If you get corrupted tables or if mysqld always fails after some update commands, you can test whether this bug is reproducible by doing the following:
Take down the MySQL daemon (with mysqladmin shutdown).
Make a backup of the tables (to guard against the very unlikely case that the repair does something bad).
Make a second backup of the tables.
Remove (or move away) any old log files from the MySQL data directory if you need more space.
Start mysqld with the binary log enabled. If you want to find a query that crashes mysqld, you should start the server with both the general query log enabled as well. See Section 5.2.2, “The General Query Log”, and Section 5.2.3, “The Binary Log”.
When you have gotten a crashed table, stop the
Restore the backup.
Restart the mysqld server without the binary log enabled.
Re-execute the commands with mysqlbinlog
binary-log-file | mysql. The binary log is saved
in the MySQL database directory with the name

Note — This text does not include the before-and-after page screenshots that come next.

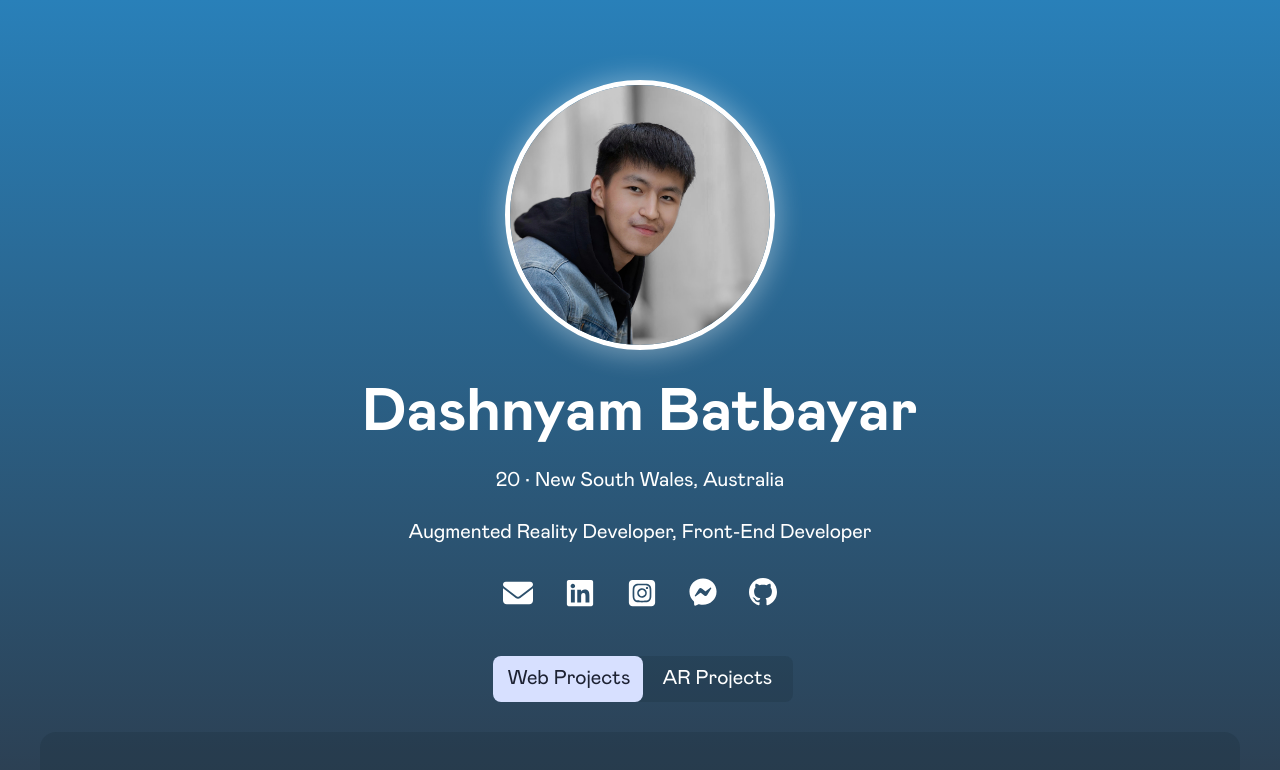
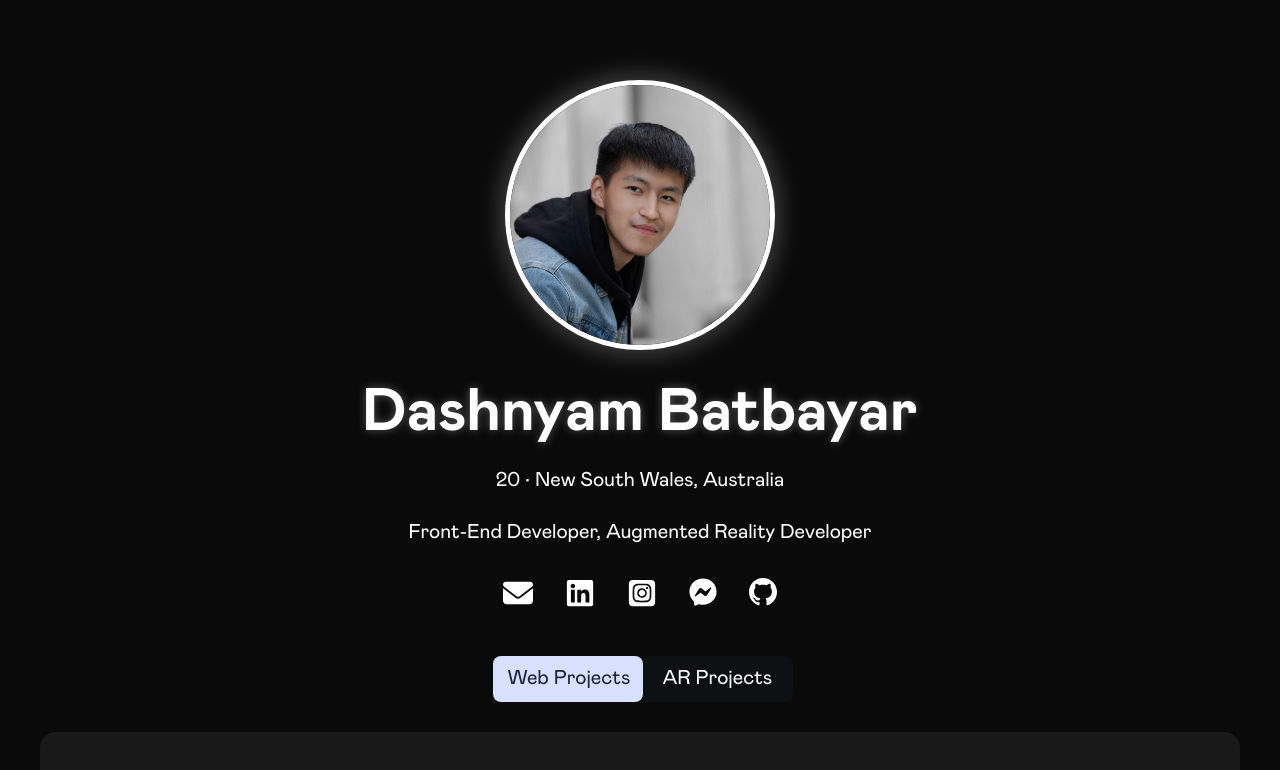
Before and after one commit to xicko/portfolio, a Next.js app: page / in a window 1280 px wide. Shown: the top 770 px of the page. Built offline with nearby package versions, Linux system fonts and the light colour scheme.

Commit message:
theme changed to black

```diff
--- a/app/globals.css
+++ b/app/globals.css
@@ -3,9 +3,9 @@
 @tailwind utilities;
 
 body {
-  /*background: linear-gradient(to bottom, #484c74, #403c4c);*/
-  /*background: linear-gradient(to bottom, #5e5e5e, #444444);*/
-  background: linear-gradient(to bottom, #2980b9, #2c3e50);
+
+  /*background: linear-gradient(to bottom, #2980b9, #2c3e50);*/
+  background-color: #0a0a0a;
   background-attachment: fixed;
   color:white;
 }
@@ -21,13 +21,13 @@ body {
 /* glow for page title */
 @keyframes glowing {
   0% {
-    box-shadow: 0px 3px 10px rgba(255, 255, 255, 0.4);
+    box-shadow: 0px 0px 10px rgba(255, 255, 255, 0.3);
   }
   50% {
-    box-shadow: 0px 0px 40px 10px rgba(255, 255, 255, 0.25);
+    box-shadow: 0px 0px 40px 10px rgba(255, 255, 255, 0.15);
   }
   100% {
-    box-shadow: 0px 3px 10px rgba(255, 255, 255, 0.4);
+    box-shadow: 0px 0px 10px rgba(255, 255, 255, 0.3);
   }
 }
 
@@ -36,6 +36,24 @@ body {
 }
 /* glow for page title */
 
+
+/* glow for text */
+@keyframes textglowing {
+  0% {
+    text-shadow: 0px 0px 10px rgba(255, 255, 255, 0.3);
+  }
+  50% {
+    text-shadow: 0px 0px 40px 10px rgba(255, 255, 255, 0.15);
+  }
+  100% {
+    text-shadow: 0px 0px 10px rgba(255, 255, 255, 0.3);
+  }
+}
+
+.text-glow {
+  animation: textglowing 5s infinite;
+}
+/* glow for text*/
 
 
 /* Mabry Font */
--- a/components/ARProjects.tsx
+++ b/components/ARProjects.tsx
@@ -74,7 +74,7 @@ const projects = [
 const ARProjects = () => {
   return (
     <section className='flex justify-center md:mx-10 mx-6'>
-        <div className='bg-[#172a36] bg-opacity-20 rounded-2xl w-fit h-[10%] overflow-hidden'>
+        <div className='bg-[#585858] bg-opacity-20 rounded-2xl w-fit h-[10%] overflow-hidden'>
             <ARShowcase items={projects} />
         </div>
     </section>
--- a/components/Hero.tsx
+++ b/components/Hero.tsx
@@ -18,11 +18,11 @@ const Hero = () => {
         </div>
 
         <div className='space-y-6'>
-            <h1 className='text-center md:text-6xl text-5xl font-semibold'>Dashnyam Batbayar</h1>
+            <h1 className='text-center md:text-6xl text-5xl font-semibold text-glow'>Dashnyam Batbayar</h1>
 
             <p className='text-center text-xl'>20   •   New South Wales, Australia</p>
 
-            <p className='text-center text-xl'>Augmented Reality Developer, Front-End Developer</p>
+            <p className='text-center text-xl'>Front-End Developer, Augmented Reality Developer</p>
         </div>
 
         <div>
--- a/components/WebProjects.tsx
+++ b/components/WebProjects.tsx
@@ -23,7 +23,7 @@ const projects = [
 const WebProjects = () => {
   return (
     <section className='flex justify-center md:mx-10 mx-6'>
-        <div className='bg-[#172a36] bg-opacity-20 rounded-2xl w-fit h-[10%] overflow-hidden'>
+        <div className='bg-[#585858] bg-opacity-20 rounded-2xl w-fit h-[10%] overflow-hidden'>
             <WebShowcase items={projects}/>
         </div>
     </section>
--- a/pages/_app.tsx
+++ b/pages/_app.tsx
@@ -1,35 +1,35 @@
-import { useEffect } from 'react';
-import { AppProps } from 'next/app';
+import { useEffect } from "react";
+import { AppProps } from "next/app";
 import type { Metadata } from "next";
-import '@/app/globals.css';
-import '@/app/locomotive-scroll.css';
+import "@/app/globals.css";
+import "@/app/locomotive-scroll.css";
 import dynamic from "next/dynamic";
-import Footer from '@/components/Footer';
-import Head from 'next/head';
+import Footer from "@/components/Footer";
+import Head from "next/head";
 
 const metadata = {
   icons: [
     {
-      media: '(prefers-color-scheme: light)',
-      url: '/dashblack.ico',
-      href: '/dashblack.ico',
+      media: "(prefers-color-scheme: light)",
+      url: "/dashblack.ico",
+      href: "/dashblack.ico",
     },
     {
-      media: '(prefers-color-scheme: dark)',
-      url: '/dashwhite.ico',
-      href: '/dashwhite.ico',
+      media: "(prefers-color-scheme: dark)",
+      url: "/dashwhite.ico",
+      href: "/dashwhite.ico",
     },
   ],
 };
 
-const CustomScroll = dynamic(() => import("@/components/CustomScroll"), { ssr: false });
+const CustomScroll = dynamic(() => import("@/components/CustomScroll"), {
+  ssr: false,
+});
 
 function MyApp({ Component, pageProps }: AppProps) {
-
-
-  return  <>
-            <Head>
-        {/* Iterate over your icon data and include each icon */}
+  return (
+    <>
+      <Head>
         {metadata.icons?.map((icon, index) => (
           <link
             key={index}
@@ -40,9 +40,10 @@ function MyApp({ Component, pageProps }: AppProps) {
           />
         ))}
       </Head>
-            <Component {...pageProps} />
-            <Footer/>
-          </>;
+      <Component {...pageProps} />
+      <Footer />
+    </>
+  );
 }
 
 export default MyApp;
```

If the tables are corrupted again or you can get mysqld to die with the above command, you have found reproducible bug that should be easy to fix! FTP the tables and the binary log to our bugs database using the instructions given in Section 1.7, “How to Report Bugs or Problems”. If you are a support customer, you can use the MySQL Customer Support Center https://support.mysql.com/ to alert the MySQL team about the problem and have it fixed as soon as possible.
You can also use the script mysql_find_rows to just execute some of the update statements if you want to narrow down the problem.
The preceding discussion applies only to RHEL4. The patch is unnecessary for RHEL5.